WORK INSTRUCTION:
Every record below needs to be written out exactly, apart from the pictures.

SUPPLIED MATERIAL:
################

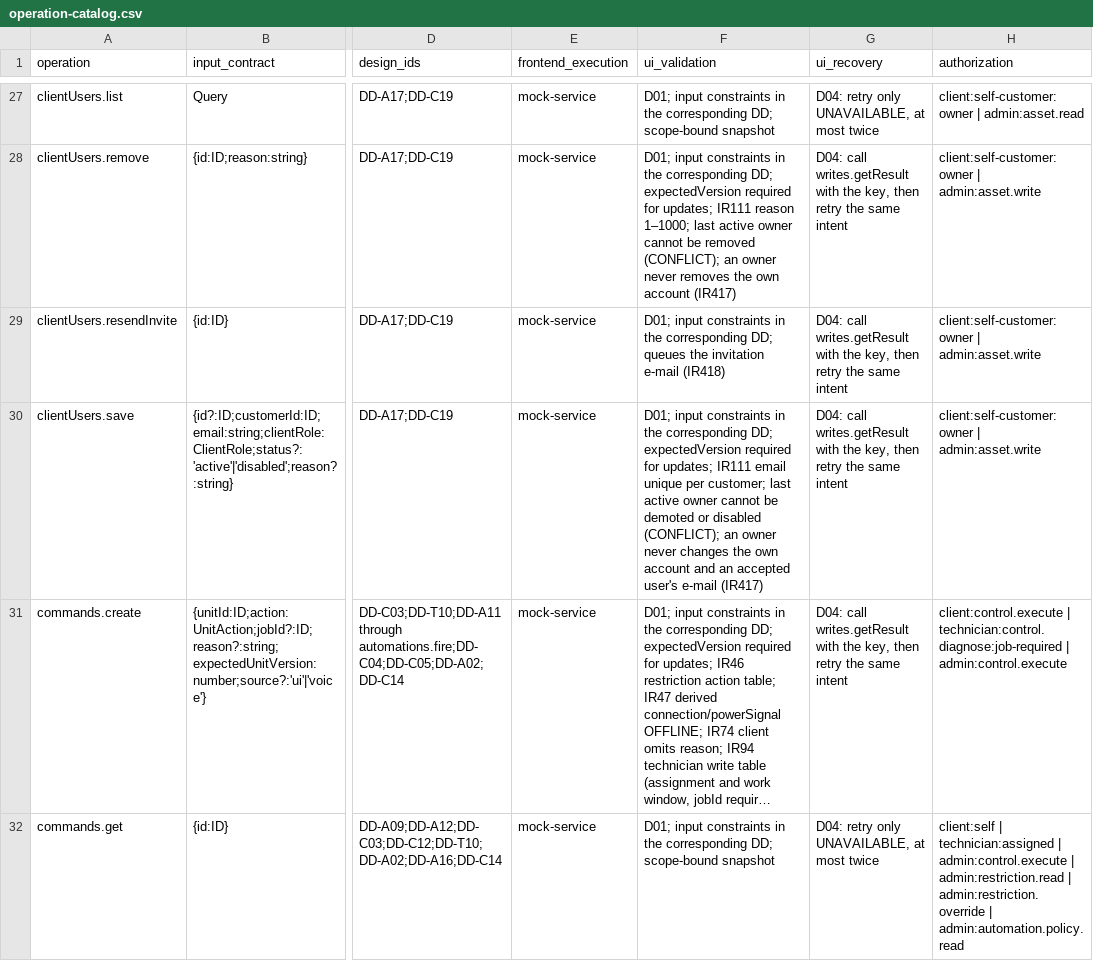
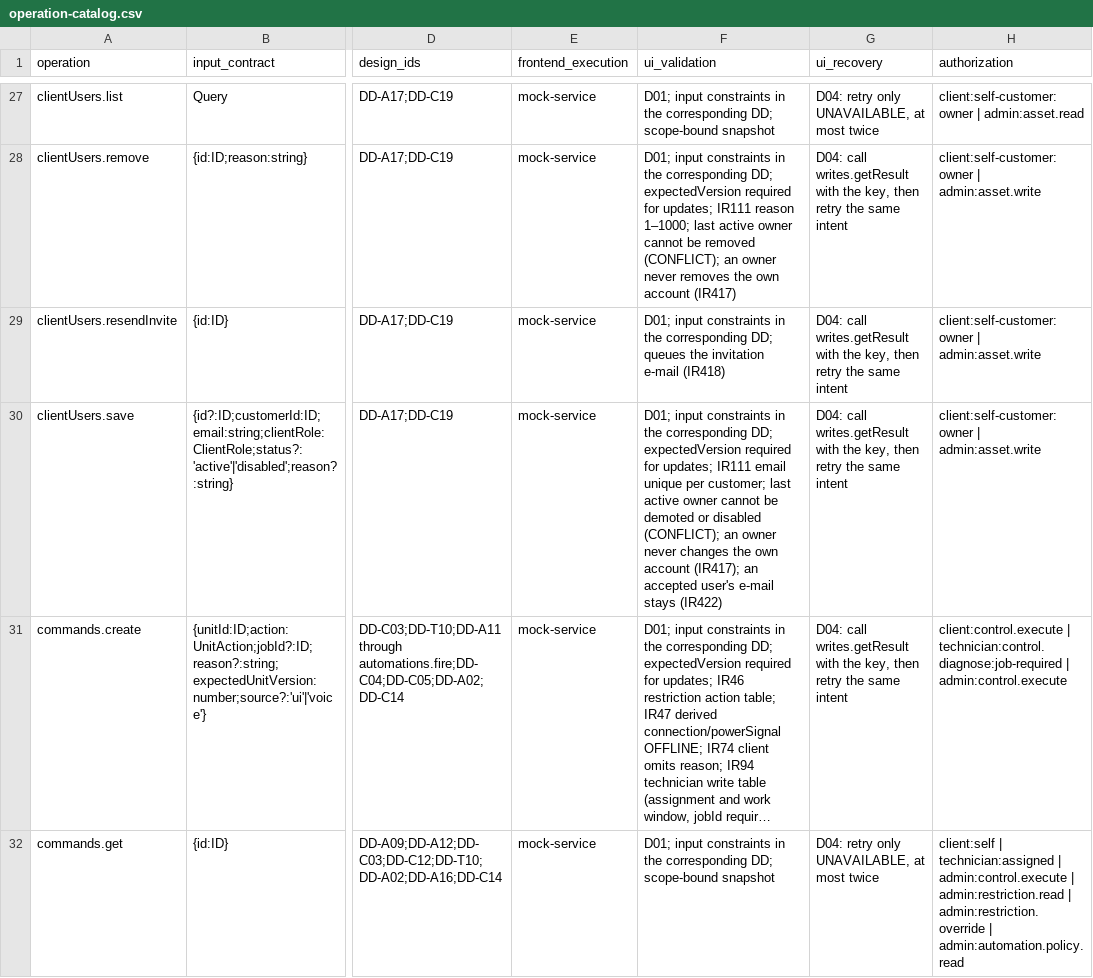
Before and after one commit to Aquarius0715/AC-Project, a CSV file: docs/02-design/operation-catalog.csv, drawn as a sheet; only a part is shown, gaps mark what is left out; long unchanged cells end in …; the diff names each change by its address in the sheet, - before the commit and + after, or states it on an @@ line.

```diff
--- a/docs/02-design/operation-catalog.csv
+++ b/docs/02-design/operation-catalog.csv
-F30 (ui_validation): …own account and an accepted user's e-mail (IR417)
+F30 (ui_validation): …own account (IR417); an accepted user's e-mail stays (IR422)
```
Also changed, not shown: 13 other files.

################

YOUR SOLUTION:
Before and after one commit to Aquarius0715/AC-Project, a CSV file: docs/02-design/operation-catalog.csv, drawn as a sheet; only a part is shown, gaps mark what is left out; long unchanged cells end in …; the diff names each change by its address in the sheet, - before the commit and + after, or states it on an @@ line.

```diff
--- a/docs/02-design/operation-catalog.csv
+++ b/docs/02-design/operation-catalog.csv
-F30 (ui_validation): …own account and an accepted user's e-mail (IR417)
+F30 (ui_validation): …own account (IR417); an accepted user's e-mail stays (IR422)
```
Also changed, not shown: 13 other files.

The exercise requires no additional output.